    Börjesson, M., Kjeldsen, S., & Dahlöf, B. (2010). Hypertension. Physical activity in the prevention and treatment of disease (2nd ed., pp. 410–425). Professional Associations for Physical Activity: Östersund.

    Google Scholar 

  56. 56.

    Tolonen, H., Wolf, H., Jakovljevic, D., & Kuulasmaa, K. (2002). Smoking: Definitions. Review of surveys for risk factors of major chronic diseases and comparability of the results. European health risk monitoring (EHRM) project. Retrieved September 19, 2019, from https://www.thl.fi/publications/ehrm/product1/title.htm.

  57. 57.

    Ascher-Svanum, H., Zhu, B., Faries, D. E., Furiak, N. M., & Montgomery, W. (2009). Medication adherence levels and differential use of mental-health services in the treatment of schizophrenia. BMC Research Notes, 2(1), 6.

    Google Scholar 

  58. 58.

    World Health Organization. (2019). Body mass index.Retrieved February 19, 2019, from http://www.euro.who.int/en/health-topics/disease-prevention/nutrition/a-healthy-lifestyle/body-mass-index-bmi.

  59. 59.

    Kareem, I. A., & Duaimi, M. G. (2014). Improved accuracy for decision tree algorithm based on unsupervised discretization. International Journal of Computer Science and Mobile Computing, 3(6), 176–183.

    Google Scholar 

Download references

Acknowledgements

We would like to thank the Thailand Research Fund (TRF) and Mae Fah Luang University for their joint support through the Royal Golden Jubilee Ph.D. (RGJ-PHD) Program (Grant No. PHD/0081/2560). Also, we thank Ekkapob Pianpises, M.D. and hospitals in Chiang Rai, Thailand, for assistance with providing insight and expertise, as well as the secondary data used in this study.

Author information

Affiliations

Authors

Corresponding author

Correspondence to Punnarumol Temdee.

Additional information

Publisher's Note

Springer Nature remains neutral with regard to jurisdictional claims in published maps and institutional affiliations.

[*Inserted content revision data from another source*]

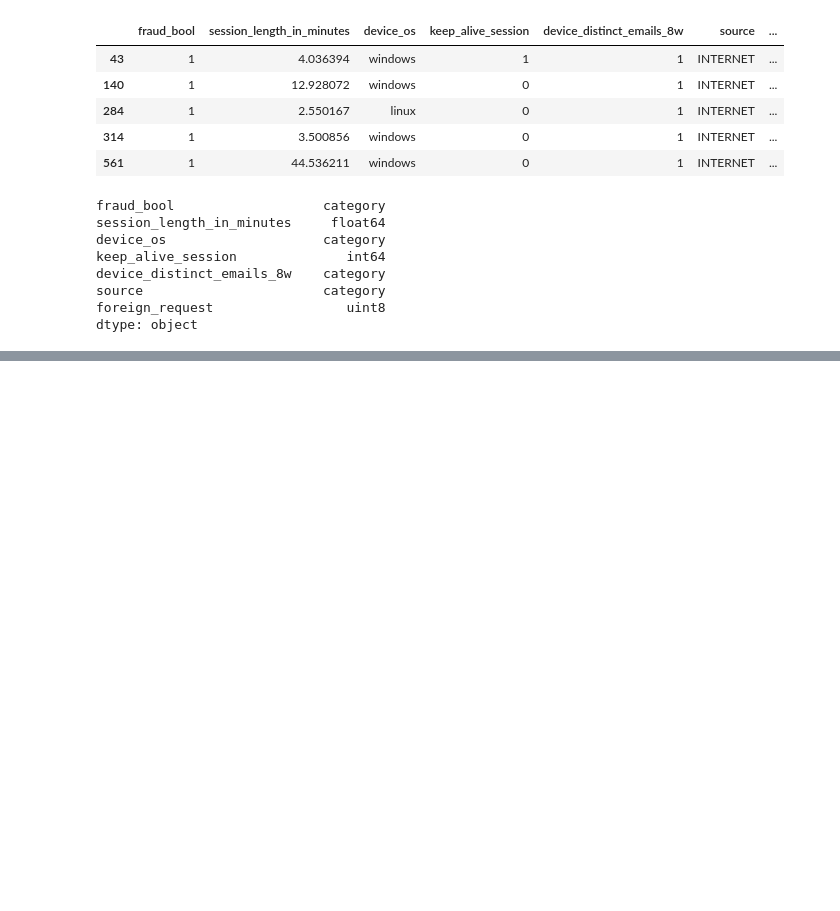
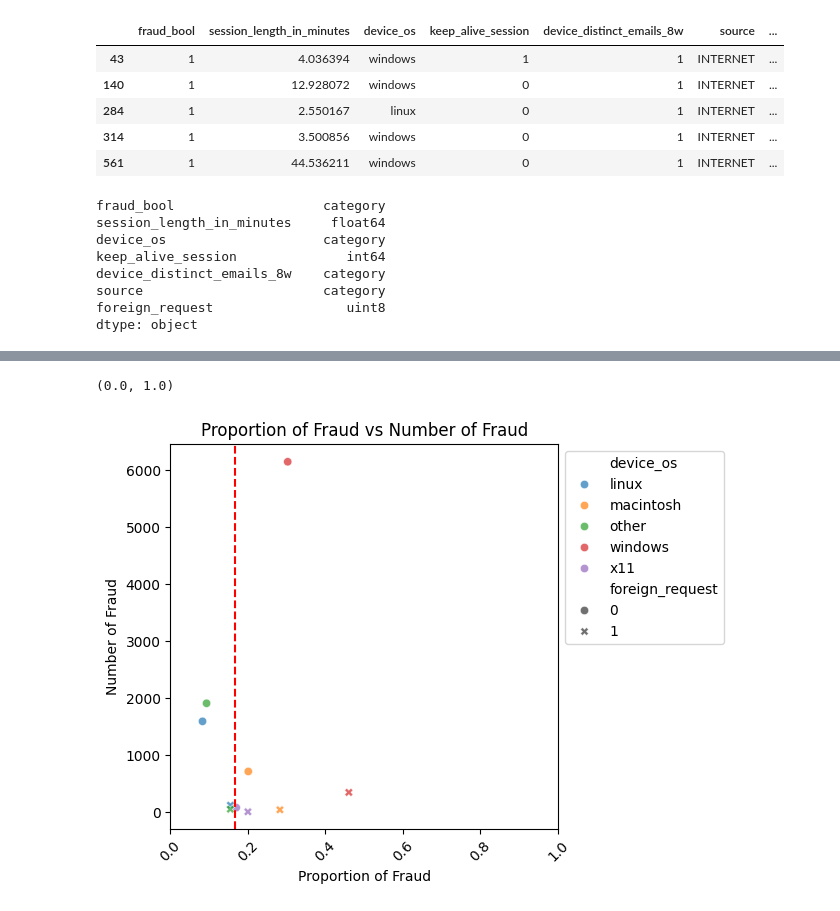
Before and after one commit to kclzl-nus/Detect-Fraudulent-Bank-Accounts, a Jupyter notebook: notebooks/2.0-kclzl-hyp-device-activity.ipynb, the cells around one changed output, grey strips where cells are left out. Saved outputs shown, nothing was run; the diff lists cells and outputs as text; code cells hidden in the pictures; blank space fills up the shorter version.

```diff
--- a/notebooks/2.0-kclzl-hyp-device-activity.ipynb
+++ b/notebooks/2.0-kclzl-hyp-device-activity.ipynb
@@ -700,0 +840,30 @@ device_activity_df_cat_grouped = device_activity_df_cat.groupby(['device_os', 'd
+# %%
+# divide into 4 groups, one for each unique permutation of foreign_request and source
+group01 = device_activity_df[(device_activity_df['source'] == "INTERNET") & (device_activity_df['foreign_request'] == 0)]
+group02 = device_activity_df[(device_activity_df['source'] == "INTERNET") & (device_activity_df['foreign_request'] == 1)]
+group04 = device_activity_df[(device_activity_df['source'] == "TELEAPP") & (device_activity_df['foreign_request'] == 0)]
+group03 = device_activity_df[(device_activity_df['source'] == "TELEAPP") & (device_activity_df['foreign_request'] == 1)]
+
+# label each group from "A" to "D", label_name = "FE_03"
+group01['FE_03'] = "A"; group02['FE_03'] = "B"; group03['FE_03'] = "C"; group04['FE_03'] = "D"
+
+
+# concatenate all the group
+device_activity_df = pd.concat([group01, group02, group03, group04])
+
+# change 'FE_02' to category
+device_activity_df['FE_03'] = device_activity_df['FE_03'].astype('category')
+
+# generate mapping
+FE_03_prob_mappping = {"A": 0.1627,
+                       "B": 0.2782,
+                       "C": 0.2448,
+                       "D": 0.5000
+                       }
+
+# map the probability of fraud to the device_acitivtiy_df, as a new column 'FE_01_device_os_emails_prob'
+device_activity_df['FE_03_source_foreign_request_prob'] = device_activity_df['FE_03'].map(FE_02_prob_mappping)
+
+# check shape and head
+print(f'device_activity_df shape: {device_activity_df.shape}')
+device_activity_df.head()
@@ -700,0 +902,17 @@ device_activity_df_cat_grouped = device_activity_df_cat.groupby(['device_os', 'd
+# %%
+# plot a scatter plot, x-axis: proportion of fraud, y-axis: number of fraud
+# plot a vertical line at x = 1/6, make title, x-axis label, y-axis label, and legend, x-axis tilt by 45 degrees
+# color code by device_os and device_distinct_emails_8w, for example, device_os = 'windows' and device_distinct_emails_8w = 0 is red, etc..
+# axes must start from 0
+plt.figure(figsize=(5, 5))
+sns.scatterplot(data=device_activity_df.groupby(['foreign_request', 'device_os']).apply(getFraudInfo).reset_index(), x='proportion_of_fraud_in_group', y='num_fraud', hue='device_os', style='foreign_request', alpha=0.7)
+plt.axvline(x=1/6, color='r', linestyle='--')
+plt.title('Proportion of Fraud vs Number of Fraud')
+plt.xlabel('Proportion of Fraud')
+plt.ylabel('Number of Fraud')
+plt.xticks(rotation=45)
+plt.legend(loc='upper left', bbox_to_anchor=(1, 1))
+plt.xlim(0, 1)
+# %% [output]
+(0.0, 1.0)
+[figure, added]
```
Also changed, not shown: parts of 28 cells of this notebook.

Rights and permissions

Reprints and Permissions

About this article

Verify currency and authenticity via CrossMark

Cite this article

Chaising, S., Temdee, P. Determining Significant Risk Factors for Preventing Elderly People with Hypertension from Cardiovascular Disease Complication Using Maximum Objective Distance. Wireless Pers Commun 115, 3099–3122 (2020). https://doi.org/10.1007/s11277-020-07195-4

Download citation

Keywords

  • Cardiovascular disease (CVD)
  • Hypertension
  • Significant risk factors
  • Elderly people
  • Objective distance
  • Decision tree